▸ **Extracted entries**
__________

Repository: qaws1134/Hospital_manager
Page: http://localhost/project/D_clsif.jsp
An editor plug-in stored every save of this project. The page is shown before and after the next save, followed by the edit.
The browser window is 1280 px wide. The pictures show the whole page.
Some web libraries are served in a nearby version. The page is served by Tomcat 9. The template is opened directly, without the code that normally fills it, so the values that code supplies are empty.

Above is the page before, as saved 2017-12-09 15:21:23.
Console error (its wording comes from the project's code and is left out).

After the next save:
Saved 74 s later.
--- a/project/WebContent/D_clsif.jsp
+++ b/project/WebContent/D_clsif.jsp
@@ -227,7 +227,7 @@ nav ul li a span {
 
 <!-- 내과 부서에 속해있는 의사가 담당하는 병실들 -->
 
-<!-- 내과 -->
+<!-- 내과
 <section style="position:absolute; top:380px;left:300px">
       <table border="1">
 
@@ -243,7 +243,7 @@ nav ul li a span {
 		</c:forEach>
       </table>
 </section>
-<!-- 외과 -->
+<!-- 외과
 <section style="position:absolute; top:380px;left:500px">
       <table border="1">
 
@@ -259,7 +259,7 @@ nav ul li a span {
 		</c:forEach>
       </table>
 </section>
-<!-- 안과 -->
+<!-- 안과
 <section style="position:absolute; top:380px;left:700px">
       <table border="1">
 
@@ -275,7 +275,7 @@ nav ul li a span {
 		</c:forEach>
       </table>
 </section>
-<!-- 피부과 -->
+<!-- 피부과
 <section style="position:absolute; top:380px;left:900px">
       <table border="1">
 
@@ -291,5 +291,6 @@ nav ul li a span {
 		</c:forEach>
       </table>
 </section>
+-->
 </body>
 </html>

__________

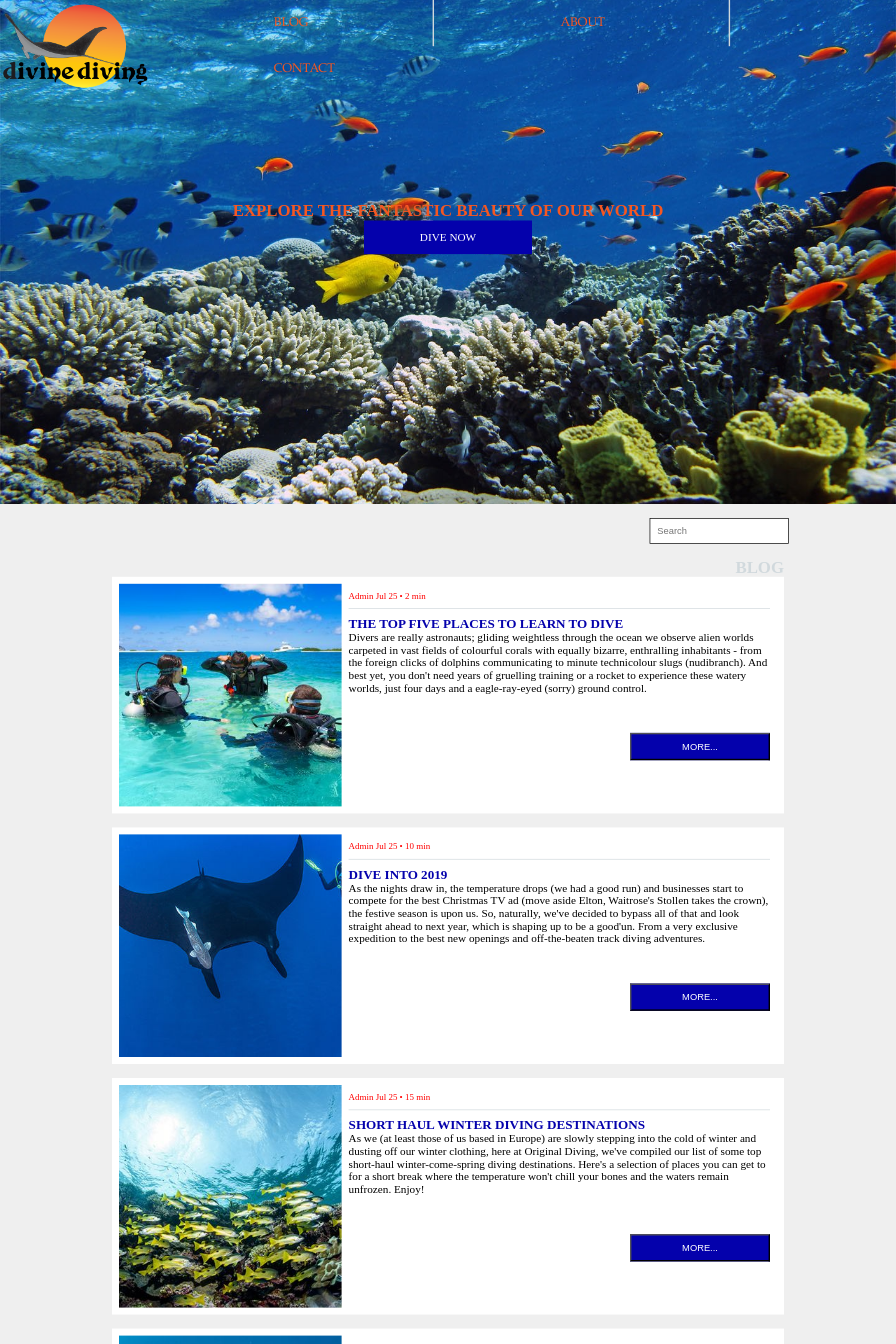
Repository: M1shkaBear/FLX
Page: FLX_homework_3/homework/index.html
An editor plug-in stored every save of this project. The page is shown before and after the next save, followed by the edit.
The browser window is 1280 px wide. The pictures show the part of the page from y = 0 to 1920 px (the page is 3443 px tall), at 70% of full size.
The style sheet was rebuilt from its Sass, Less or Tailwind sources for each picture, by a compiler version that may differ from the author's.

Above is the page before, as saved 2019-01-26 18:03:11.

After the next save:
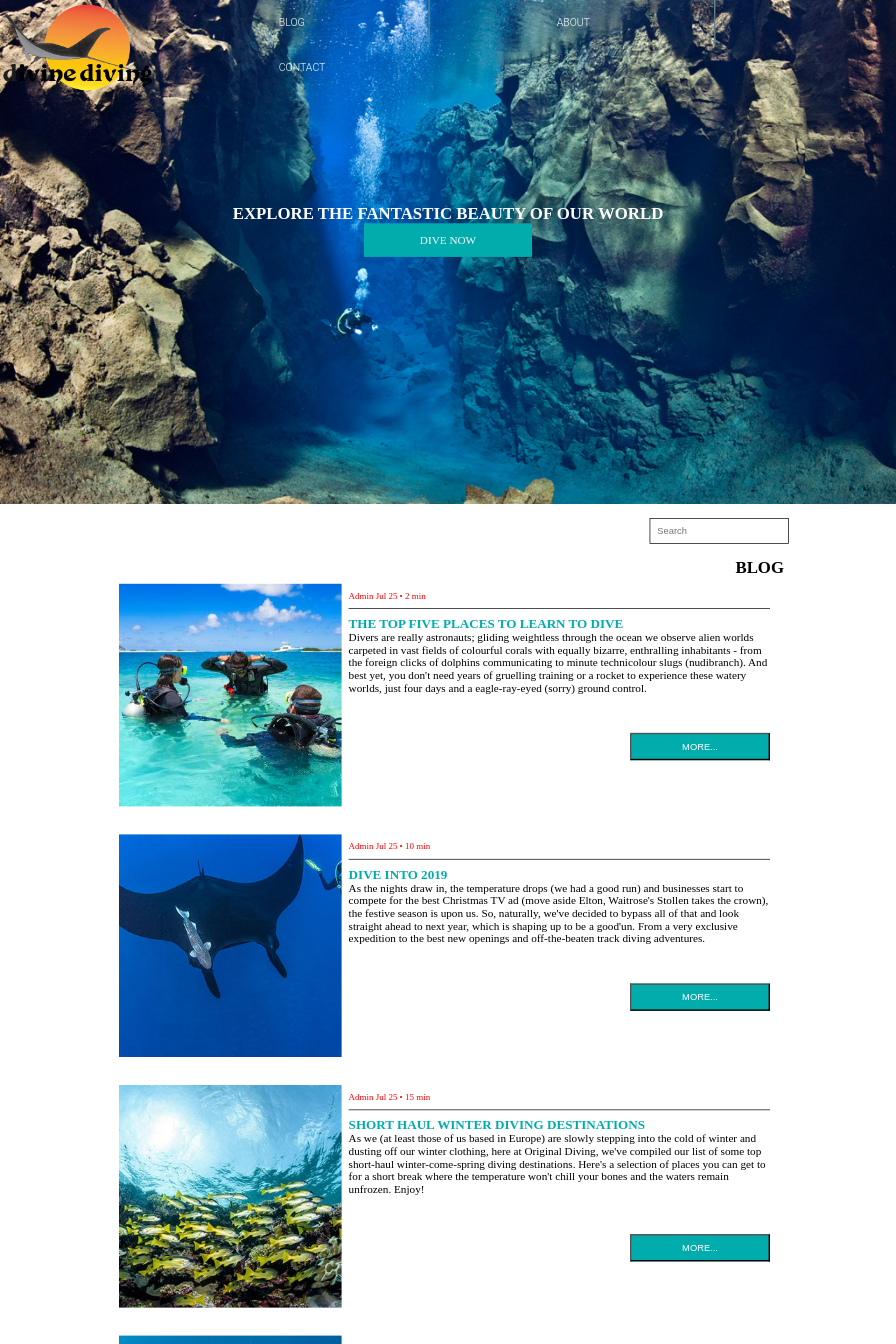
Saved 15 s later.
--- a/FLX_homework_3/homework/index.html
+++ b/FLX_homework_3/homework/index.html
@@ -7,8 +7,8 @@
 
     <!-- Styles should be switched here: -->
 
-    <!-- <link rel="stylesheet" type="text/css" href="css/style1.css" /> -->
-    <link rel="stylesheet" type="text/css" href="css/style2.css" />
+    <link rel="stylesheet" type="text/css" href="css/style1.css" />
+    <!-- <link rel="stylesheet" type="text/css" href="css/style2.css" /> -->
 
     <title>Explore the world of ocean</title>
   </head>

__________

▸ **What the exercise asks**
In the listing above, show every line with the word "href".

▸ **Task answer**
-    <!-- <link rel="stylesheet" type="text/css" href="css/style1.css" /> -->
-    <link rel="stylesheet" type="text/css" href="css/style2.css" />
+    <link rel="stylesheet" type="text/css" href="css/style1.css" />
+    <!-- <link rel="stylesheet" type="text/css" href="css/style2.css" /> -->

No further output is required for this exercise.